That idea turns the traditional thinking of what drives currencies on its head.
“The net impact of the ECB’s actions are ambiguous on the value of the euro,” said Rosenberg.
In other words, interest rate differentials typically serve as a primary driver of currency values. That explains why the consensus view going into 2014 was for the euro to weaken against the dollar because the Fed is in tightening mode while the ECB is firmly in easing mode. And historically, currencies do tend to follow relative paths of interest rates.
So how do you explain the stronger euro versus dollar earlier in the year (from 1.35 to 1.39) when the ECB was raising hopes of easy policy to fight inflation and boost growth?
Strategists say you can partly point to those rising European stocks and bonds, driven by easy policies of the ECB. But there was an added factor behind the currency’s move: U.S. Treasury yields were falling as frigid winter weather took a bite out of U.S. economic growth and pushed back expectations of Fed tightening, boosting the dollar and further weakening the euro.
So while yields in the U.S. slumped to multimonth lows and pulled down the dollar, dovish easy ECB policy at the same time was boosting European assets and therefore the euro.
According to David Woo, head of global rates and currencies strategy at Bank of America Merrill Lynch, “with the euro area running a current account surplus, a precondition for a lower euro is increased purchases of foreign securities by European investors. So far this year, European investors have been happy to stay close to home—European fixed income assets have done very well this year, especially on a volatility-adjusted basis.”
At the same time, “the consensus remains that a significant selloff in U.S. Treasurys has yet to come.”
“By doing whatever it takes to support the euro zone, the ECB takes the tail risk out of the equation,” said Rosenberg, referring to a potential euro zone collapse and breakup.
“That strengthens the euro. And that impact offsets the interest rate policies that may lead to a weaker euro. … In this line of thinking, currencies are not an asset class by themselves. Rather they are a means to owning an asset class, whether it be stocks, bonds, real assets, etc.”
The next path for the euro could be determined by whether the voracious demand holds up for European stocks and bonds.
And watch whether U.S. Treasury yields stay historically low or start to creep higher on rising inflation expectations, higher interest rates or a better economy.
There’s also the third factor to keep in mind—big money loves the euro.
“Reserve diversification into euros is strong.

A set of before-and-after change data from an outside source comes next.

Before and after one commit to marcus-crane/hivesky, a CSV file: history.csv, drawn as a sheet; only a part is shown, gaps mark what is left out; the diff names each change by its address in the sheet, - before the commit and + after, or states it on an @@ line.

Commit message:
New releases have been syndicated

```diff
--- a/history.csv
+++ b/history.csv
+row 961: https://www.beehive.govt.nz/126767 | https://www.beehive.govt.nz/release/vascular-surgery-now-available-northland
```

For each U.S. dollar of diversification our analysis of 87 reserve managers shows 67 percent bought euros versus the dollar,” said Sebastien Galy, senior currency strategist at Societe Generale.
In Societe Generale’s survey published this month, 11 percent of those dollars went to buying yen, 5.4 percent Australia’s dollar and smaller amounts of British pounds and Chinese yuan.
Beyond the daily swings in European stocks and bonds, and shifting expectations for interest rates, inflation and economic growth, there is a fundamental bid and growing trust in the euro.